Look through the material below. Copy every line with the string "images" in it.
*** RECORDS TO USE Section Begins ***
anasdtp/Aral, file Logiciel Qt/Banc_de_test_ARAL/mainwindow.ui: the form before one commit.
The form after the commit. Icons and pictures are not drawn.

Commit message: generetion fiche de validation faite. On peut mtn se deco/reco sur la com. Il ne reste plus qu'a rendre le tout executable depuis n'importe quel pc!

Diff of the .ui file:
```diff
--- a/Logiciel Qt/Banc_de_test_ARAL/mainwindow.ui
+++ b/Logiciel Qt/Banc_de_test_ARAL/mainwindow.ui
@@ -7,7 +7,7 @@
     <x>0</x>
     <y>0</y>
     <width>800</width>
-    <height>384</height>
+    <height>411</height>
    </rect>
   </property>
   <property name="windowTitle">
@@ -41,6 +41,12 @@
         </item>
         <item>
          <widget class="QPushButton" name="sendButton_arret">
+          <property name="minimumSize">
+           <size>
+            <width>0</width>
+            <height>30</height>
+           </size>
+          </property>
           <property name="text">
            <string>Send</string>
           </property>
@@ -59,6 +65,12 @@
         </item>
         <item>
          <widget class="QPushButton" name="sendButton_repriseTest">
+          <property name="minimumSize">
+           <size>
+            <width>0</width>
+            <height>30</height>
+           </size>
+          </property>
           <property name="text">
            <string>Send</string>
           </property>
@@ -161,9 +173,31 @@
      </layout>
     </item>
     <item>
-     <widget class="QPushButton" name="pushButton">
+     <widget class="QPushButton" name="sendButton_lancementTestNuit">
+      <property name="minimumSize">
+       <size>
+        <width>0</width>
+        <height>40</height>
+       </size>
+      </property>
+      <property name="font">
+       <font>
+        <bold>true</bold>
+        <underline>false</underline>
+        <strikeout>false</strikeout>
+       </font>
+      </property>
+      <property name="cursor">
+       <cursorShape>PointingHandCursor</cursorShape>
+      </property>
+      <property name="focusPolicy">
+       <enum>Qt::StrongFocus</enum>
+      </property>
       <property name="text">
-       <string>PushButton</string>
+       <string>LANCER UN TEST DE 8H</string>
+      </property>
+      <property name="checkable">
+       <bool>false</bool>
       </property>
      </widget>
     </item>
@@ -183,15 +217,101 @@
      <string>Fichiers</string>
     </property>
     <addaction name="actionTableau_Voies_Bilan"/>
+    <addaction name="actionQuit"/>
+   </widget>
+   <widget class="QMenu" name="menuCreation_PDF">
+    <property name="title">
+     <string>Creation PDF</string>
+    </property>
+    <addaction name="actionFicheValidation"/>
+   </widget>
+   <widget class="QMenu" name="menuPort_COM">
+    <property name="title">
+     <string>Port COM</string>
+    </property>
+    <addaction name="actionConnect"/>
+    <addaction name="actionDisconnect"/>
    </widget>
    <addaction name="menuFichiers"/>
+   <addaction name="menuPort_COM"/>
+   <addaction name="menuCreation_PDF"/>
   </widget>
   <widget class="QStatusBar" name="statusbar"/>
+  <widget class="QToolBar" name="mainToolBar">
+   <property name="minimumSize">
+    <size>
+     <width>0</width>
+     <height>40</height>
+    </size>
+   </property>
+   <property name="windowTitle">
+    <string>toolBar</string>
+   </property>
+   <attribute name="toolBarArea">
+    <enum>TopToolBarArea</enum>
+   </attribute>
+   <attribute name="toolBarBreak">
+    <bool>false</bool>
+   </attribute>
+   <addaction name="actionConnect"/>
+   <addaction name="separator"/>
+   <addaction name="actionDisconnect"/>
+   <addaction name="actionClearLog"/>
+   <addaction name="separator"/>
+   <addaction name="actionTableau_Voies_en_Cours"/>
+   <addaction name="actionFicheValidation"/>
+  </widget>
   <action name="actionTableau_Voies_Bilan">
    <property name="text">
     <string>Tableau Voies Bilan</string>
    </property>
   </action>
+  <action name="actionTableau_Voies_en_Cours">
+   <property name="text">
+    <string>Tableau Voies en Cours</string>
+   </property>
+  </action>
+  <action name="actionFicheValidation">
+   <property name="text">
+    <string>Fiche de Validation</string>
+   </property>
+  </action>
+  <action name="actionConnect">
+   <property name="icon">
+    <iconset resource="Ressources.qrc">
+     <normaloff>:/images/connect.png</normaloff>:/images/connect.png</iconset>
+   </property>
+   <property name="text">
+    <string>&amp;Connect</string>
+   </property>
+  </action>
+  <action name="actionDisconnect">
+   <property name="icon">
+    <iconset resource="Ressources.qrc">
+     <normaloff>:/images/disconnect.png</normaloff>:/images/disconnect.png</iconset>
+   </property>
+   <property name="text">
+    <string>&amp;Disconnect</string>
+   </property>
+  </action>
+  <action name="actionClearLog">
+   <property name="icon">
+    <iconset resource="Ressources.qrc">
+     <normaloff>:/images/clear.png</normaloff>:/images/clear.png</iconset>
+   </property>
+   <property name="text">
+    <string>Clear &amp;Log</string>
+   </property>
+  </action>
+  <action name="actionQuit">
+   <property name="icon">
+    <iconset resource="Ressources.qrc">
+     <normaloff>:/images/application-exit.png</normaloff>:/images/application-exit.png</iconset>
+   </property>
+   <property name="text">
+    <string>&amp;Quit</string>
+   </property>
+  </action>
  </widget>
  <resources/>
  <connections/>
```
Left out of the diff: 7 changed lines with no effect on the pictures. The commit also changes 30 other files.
*** RECORDS TO USE Section Ends ***
RESULT:
+     <normaloff>:/images/connect.png</normaloff>:/images/connect.png</iconset>
+     <normaloff>:/images/disconnect.png</normaloff>:/images/disconnect.png</iconset>
+     <normaloff>:/images/clear.png</normaloff>:/images/clear.png</iconset>
+     <normaloff>:/images/application-exit.png</normaloff>:/images/application-exit.png</iconset>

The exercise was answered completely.